- The Ever Given has passed a technical inspection allowing it to proceed up the Suez Canal.
- However, it still can’t move from its current position because Egypt has impounded it.
- Officials are seeking a reported $900 million in damages for the ship’s 6-day grounding.
- See more stories on Insider’s business page.
The Ever Given has been given a technical all-clear to sail up the Suez Canal, but cannot proceed because Egypt has seized the ship while it demands a huge payout.
The ship’s technical manager Bernhard Schulte Shipmanagement (BSM) said in a statement Wednesday that following “thorough inspections” by the American Bureau of Shipping, the Ever Given “has been declared suitable for onward passage” to Port Said, the port city at the canal’s northern end.
From there, the ship “will be assessed again before departing for Rotterdam,” BSM said. Rotterdam, in the Netherlands, is home to Europe’s biggest port and is the Ever Given’s original destination.
However, for now the ship is due to stay anchored in the Suez Canal’s Great Bitter Lake for the foreseeable future, because it was impounded by the Egyptian government on Tuesday.
Egypt’s Suez Canal Authority (SCA) is seeking up to a reported $900 million in damages for the chaos caused by the ship’s grounding.

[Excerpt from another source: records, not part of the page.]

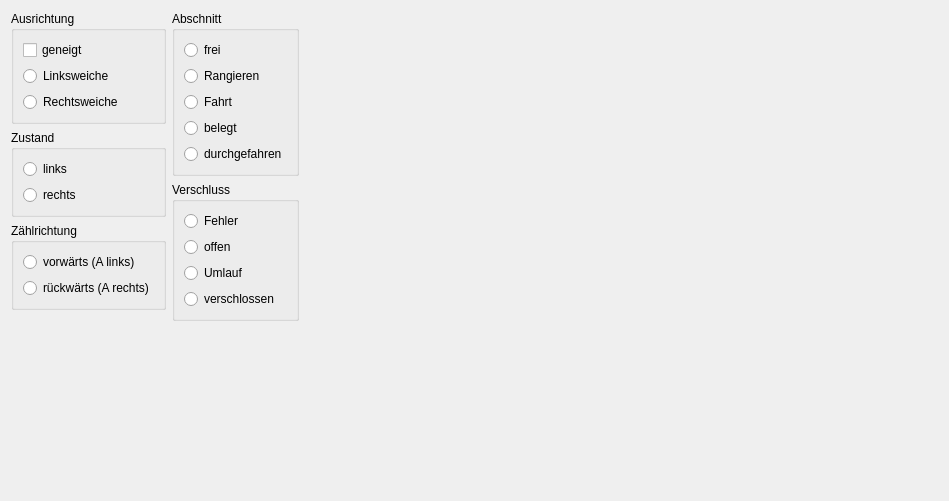
Before: the Qt Designer form MRW-WidgetStudy/switchstudy.ui in stmork/mrw-track-control-ng, drawn with Qt 5.
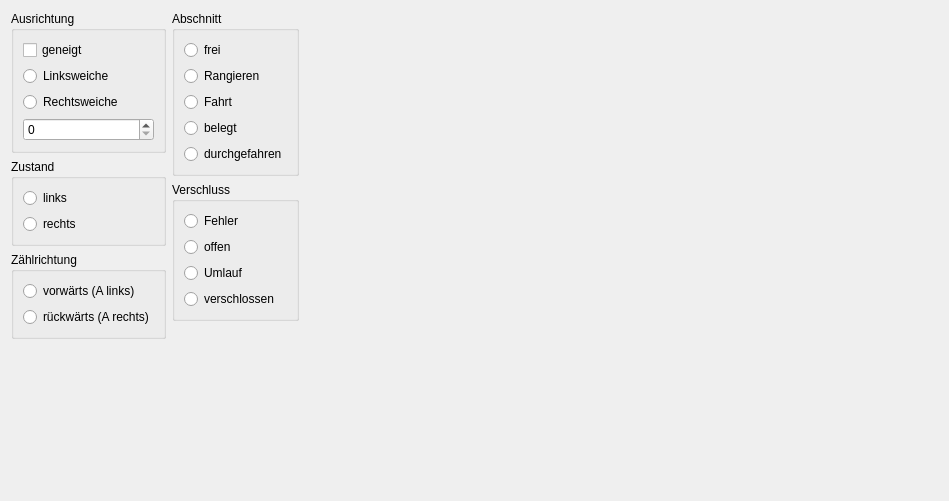
After: the same form once the commit is applied. Custom widgets are drawn as their Qt base class.

```diff
--- a/MRW-WidgetStudy/switchstudy.ui
+++ b/MRW-WidgetStudy/switchstudy.ui
@@ -43,6 +43,13 @@
           </property>
          </widget>
         </item>
+        <item>
+         <widget class="QSpinBox" name="extensionBox">
+          <property name="maximum">
+           <number>8</number>
+          </property>
+         </widget>
+        </item>
        </layout>
       </widget>
      </item>
@@ -216,8 +223,8 @@
      <widget class="mrw::ui::RegularSwitchWidget" name="smallSwitchWidget" native="true">
       <property name="geometry">
        <rect>
-        <x>390</x>
-        <y>100</y>
+        <x>30</x>
+        <y>330</y>
         <width>40</width>
         <height>40</height>
        </rect>
@@ -226,8 +233,8 @@
      <widget class="mrw::ui::RegularSwitchWidget" name="bigSwitchWidget" native="true">
       <property name="geometry">
        <rect>
-        <x>70</x>
-        <y>50</y>
+        <x>30</x>
+        <y>30</y>
         <width>200</width>
         <height>200</height>
        </rect>
```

Between March 23 and 29, traffic was completely blocked after the Ever Given’s bow and stern became lodged in the banks of the canal, holding up around 400 ships.
Following a huge, six-day effort the ship was freed and moved to the Great Bitter Lake – a large artificial body of water that divides the northern and southern ends of the canal – where it remained as of Wednesday.
The SCA denied any responsibility for the accident, with its chief Lt. Gen. Ossama Rabie telling state-run TV Tuesday that “of course,” the ship’s owners were at fault, The Guardian reported.
The SCA’s investigation into the accident is due to conclude Thursday, the paper reported.
In early April, the ship’s owners Shoei Kisen Kaisha filed a “general average” claim, which would share any costs between the ship’s insurers and the owners of its cargo.
BSM’s CEO Ian Beveridge said that the impounding decision was “extremely disappointing.”
“From the outset, BSM and the crew on board have cooperated fully with all authorities,” he said.
The SCA has had the Ever Given’s data recorder – the equivalent of an airplane black box – since at least March 29, Lloyd’s List reported.
The ship’s 25-strong crew of Indian nationals are all in good health on board, BSM’s statement added, praising their professionalism.
Abdulgani Serang, the head of the National Union of Seafarers in India, told Insider Tuesday that the crew members are being treated well and continue to be paid.
Business Insider Emails & Alerts
Site highlights each day to your inbox.